* _Exercise details_
Report all lines of the data below that hold the word "outbound".

* _Material supplied_
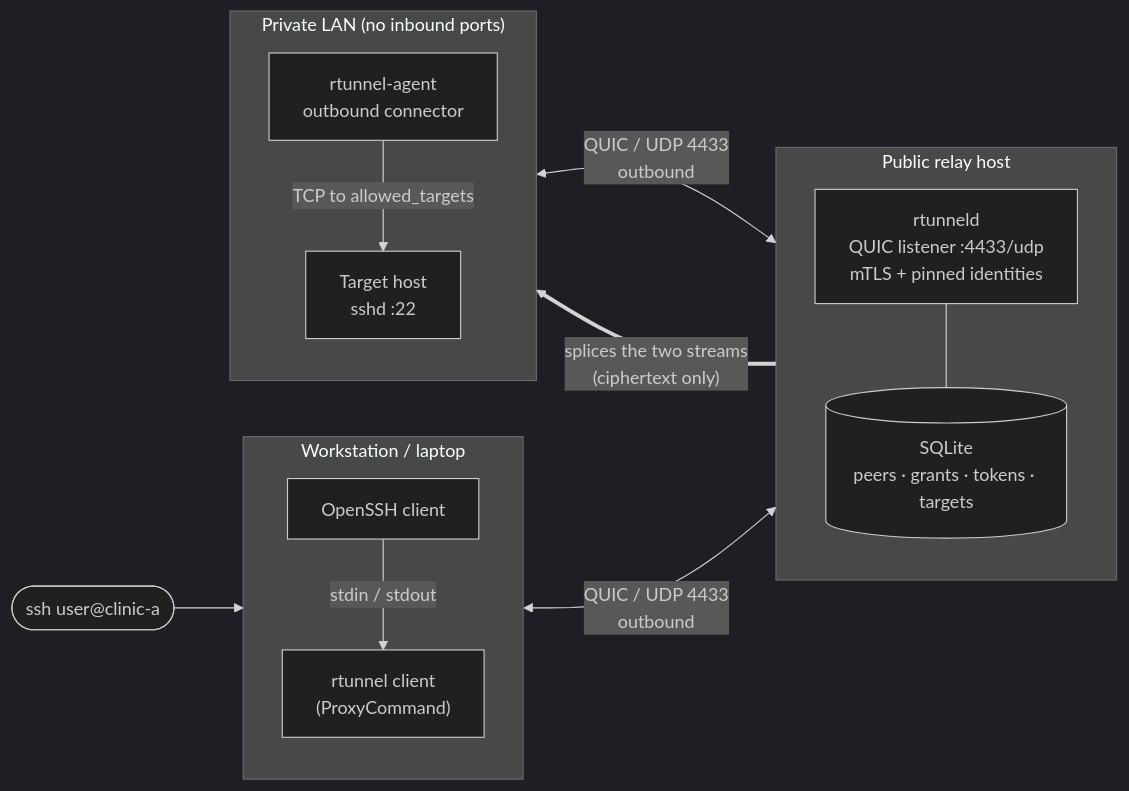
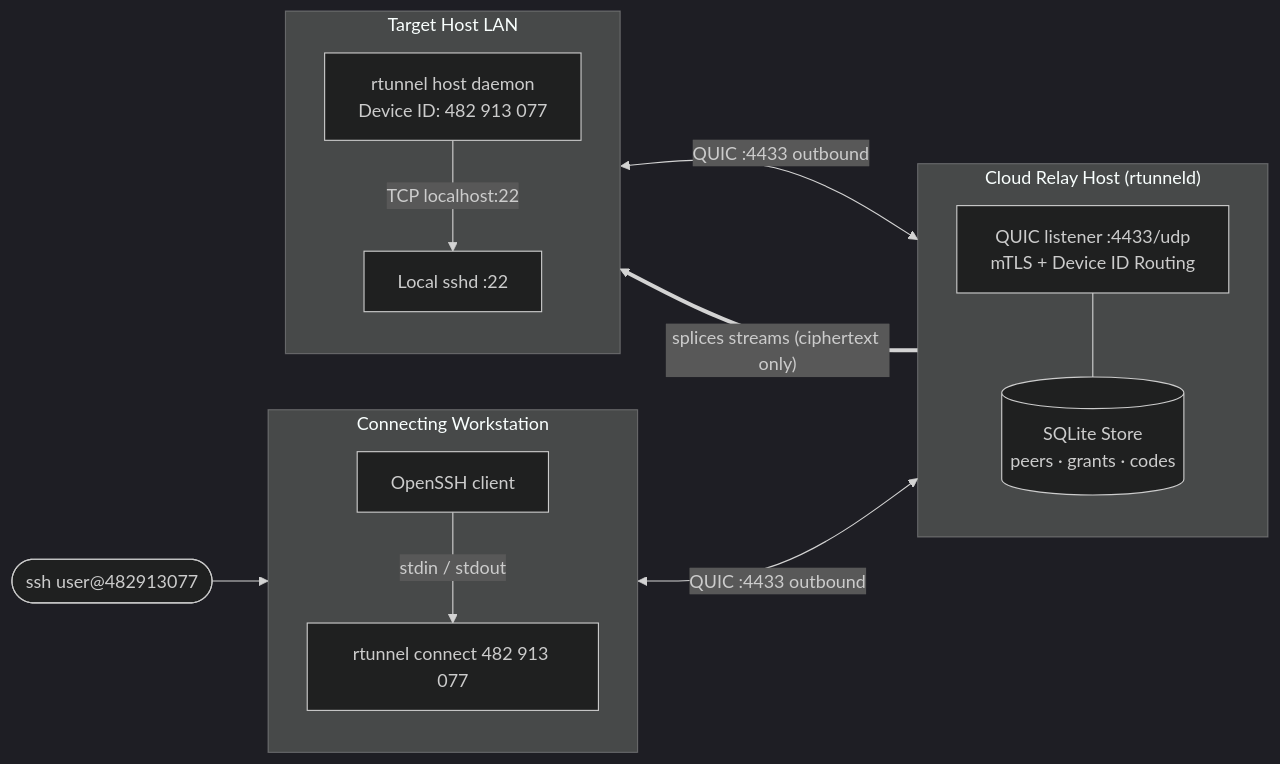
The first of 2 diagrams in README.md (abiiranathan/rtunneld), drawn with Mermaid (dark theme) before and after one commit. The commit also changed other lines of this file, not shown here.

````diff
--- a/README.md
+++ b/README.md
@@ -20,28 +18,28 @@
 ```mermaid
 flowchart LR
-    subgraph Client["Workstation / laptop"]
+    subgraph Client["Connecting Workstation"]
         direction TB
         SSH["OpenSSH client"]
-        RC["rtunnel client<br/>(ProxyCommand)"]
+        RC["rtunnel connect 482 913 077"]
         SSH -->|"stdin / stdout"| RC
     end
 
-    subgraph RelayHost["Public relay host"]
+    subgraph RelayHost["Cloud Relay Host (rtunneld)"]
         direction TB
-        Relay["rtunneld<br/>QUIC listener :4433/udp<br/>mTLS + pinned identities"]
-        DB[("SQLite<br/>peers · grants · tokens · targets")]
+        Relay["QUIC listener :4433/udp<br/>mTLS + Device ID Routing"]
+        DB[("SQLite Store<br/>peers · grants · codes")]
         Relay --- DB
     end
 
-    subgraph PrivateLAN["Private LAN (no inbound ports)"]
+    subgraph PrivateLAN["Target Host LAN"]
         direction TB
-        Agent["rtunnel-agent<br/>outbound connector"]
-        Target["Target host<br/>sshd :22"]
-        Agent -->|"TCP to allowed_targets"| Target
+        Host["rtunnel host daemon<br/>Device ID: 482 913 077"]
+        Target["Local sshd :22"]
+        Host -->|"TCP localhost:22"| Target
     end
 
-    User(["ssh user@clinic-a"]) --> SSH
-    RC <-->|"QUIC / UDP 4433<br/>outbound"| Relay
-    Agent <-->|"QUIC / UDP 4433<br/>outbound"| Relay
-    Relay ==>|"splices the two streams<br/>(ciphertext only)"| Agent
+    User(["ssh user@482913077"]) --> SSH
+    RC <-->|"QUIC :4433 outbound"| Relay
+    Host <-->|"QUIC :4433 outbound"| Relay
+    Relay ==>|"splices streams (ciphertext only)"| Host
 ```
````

---

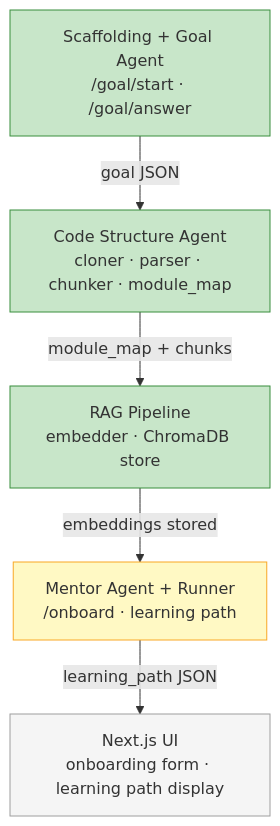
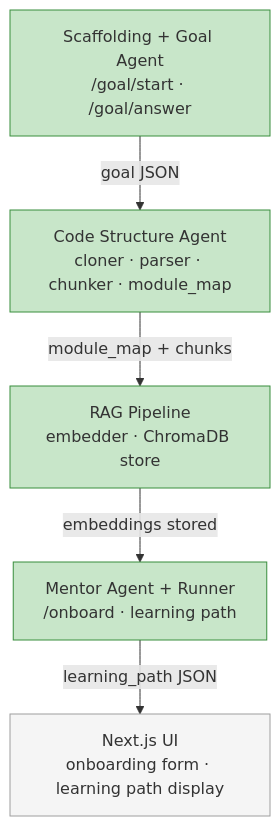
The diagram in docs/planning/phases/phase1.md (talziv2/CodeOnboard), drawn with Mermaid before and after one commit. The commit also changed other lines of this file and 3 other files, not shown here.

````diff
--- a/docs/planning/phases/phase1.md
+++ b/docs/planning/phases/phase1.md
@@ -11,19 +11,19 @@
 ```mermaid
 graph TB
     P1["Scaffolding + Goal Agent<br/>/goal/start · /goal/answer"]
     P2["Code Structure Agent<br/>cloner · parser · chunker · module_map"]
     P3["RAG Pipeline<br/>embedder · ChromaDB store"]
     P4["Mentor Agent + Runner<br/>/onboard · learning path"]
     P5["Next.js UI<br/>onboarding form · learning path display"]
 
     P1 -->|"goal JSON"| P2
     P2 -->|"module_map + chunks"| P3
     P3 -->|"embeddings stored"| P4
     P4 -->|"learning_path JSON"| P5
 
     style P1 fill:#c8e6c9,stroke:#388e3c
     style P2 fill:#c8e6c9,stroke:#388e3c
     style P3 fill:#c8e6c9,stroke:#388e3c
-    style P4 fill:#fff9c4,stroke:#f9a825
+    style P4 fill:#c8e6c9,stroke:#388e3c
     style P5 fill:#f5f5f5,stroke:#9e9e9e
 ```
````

* * *

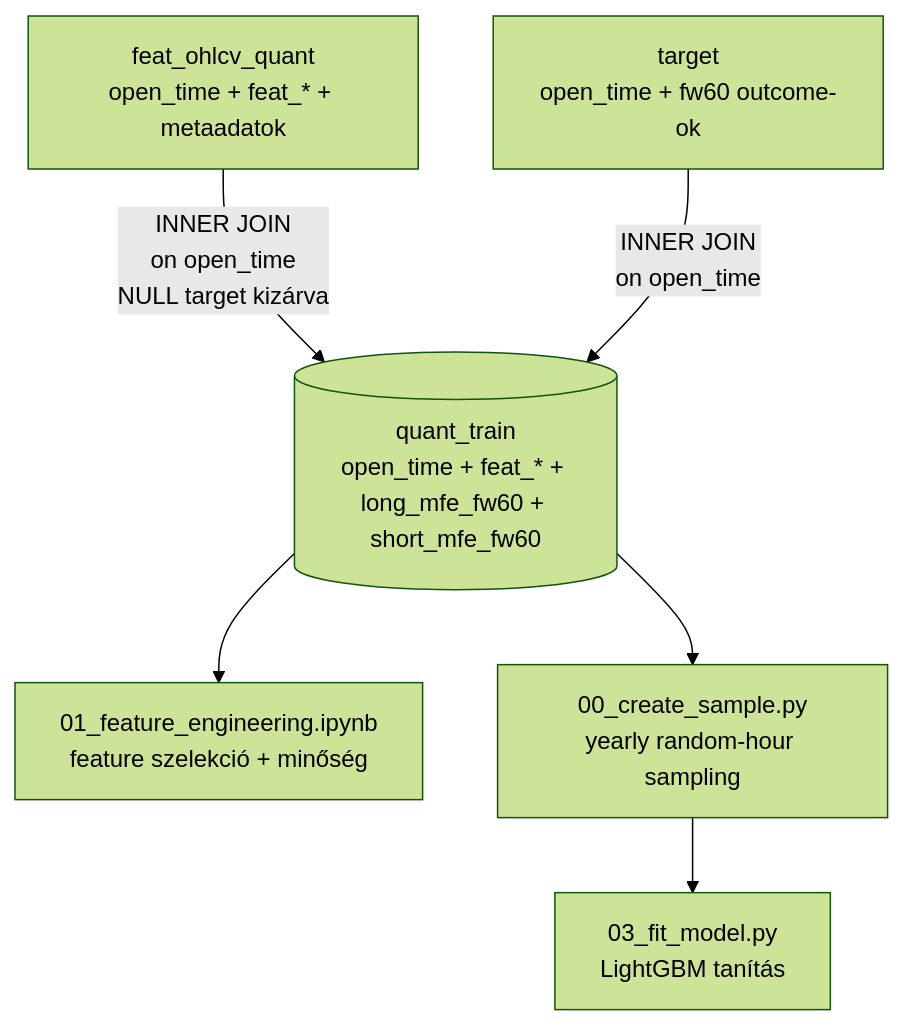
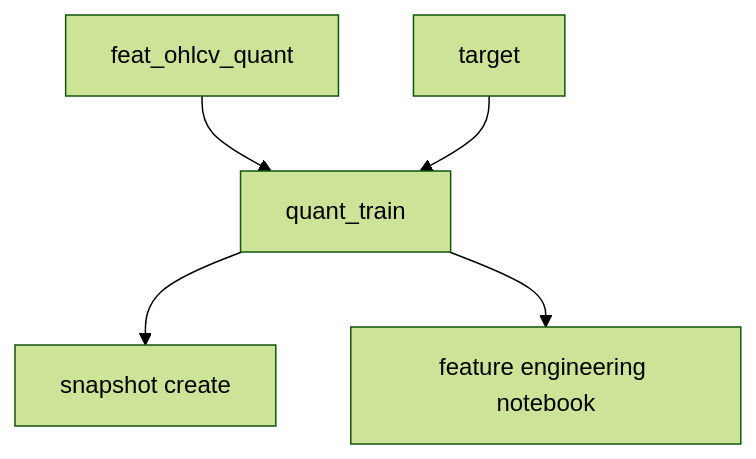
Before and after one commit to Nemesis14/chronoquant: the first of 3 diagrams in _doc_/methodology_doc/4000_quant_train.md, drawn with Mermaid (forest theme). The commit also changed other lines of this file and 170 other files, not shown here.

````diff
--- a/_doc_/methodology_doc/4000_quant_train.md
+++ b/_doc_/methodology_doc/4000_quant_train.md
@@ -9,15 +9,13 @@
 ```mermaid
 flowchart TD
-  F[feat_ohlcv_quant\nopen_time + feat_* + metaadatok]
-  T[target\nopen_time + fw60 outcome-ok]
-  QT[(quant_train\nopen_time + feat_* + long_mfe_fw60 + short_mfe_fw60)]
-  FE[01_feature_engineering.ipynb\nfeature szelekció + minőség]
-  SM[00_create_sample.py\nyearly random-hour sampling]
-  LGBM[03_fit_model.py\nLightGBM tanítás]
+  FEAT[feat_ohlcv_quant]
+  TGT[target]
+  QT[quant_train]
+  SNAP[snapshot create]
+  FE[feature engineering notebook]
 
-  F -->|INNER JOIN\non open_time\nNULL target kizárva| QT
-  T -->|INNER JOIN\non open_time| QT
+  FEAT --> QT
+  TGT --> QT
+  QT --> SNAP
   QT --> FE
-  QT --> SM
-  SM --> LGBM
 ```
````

* _Answer below_
-        Agent["rtunnel-agent<br/>outbound connector"]
-    RC <-->|"QUIC / UDP 4433<br/>outbound"| Relay
-    Agent <-->|"QUIC / UDP 4433<br/>outbound"| Relay
+    RC <-->|"QUIC :4433 outbound"| Relay
+    Host <-->|"QUIC :4433 outbound"| Relay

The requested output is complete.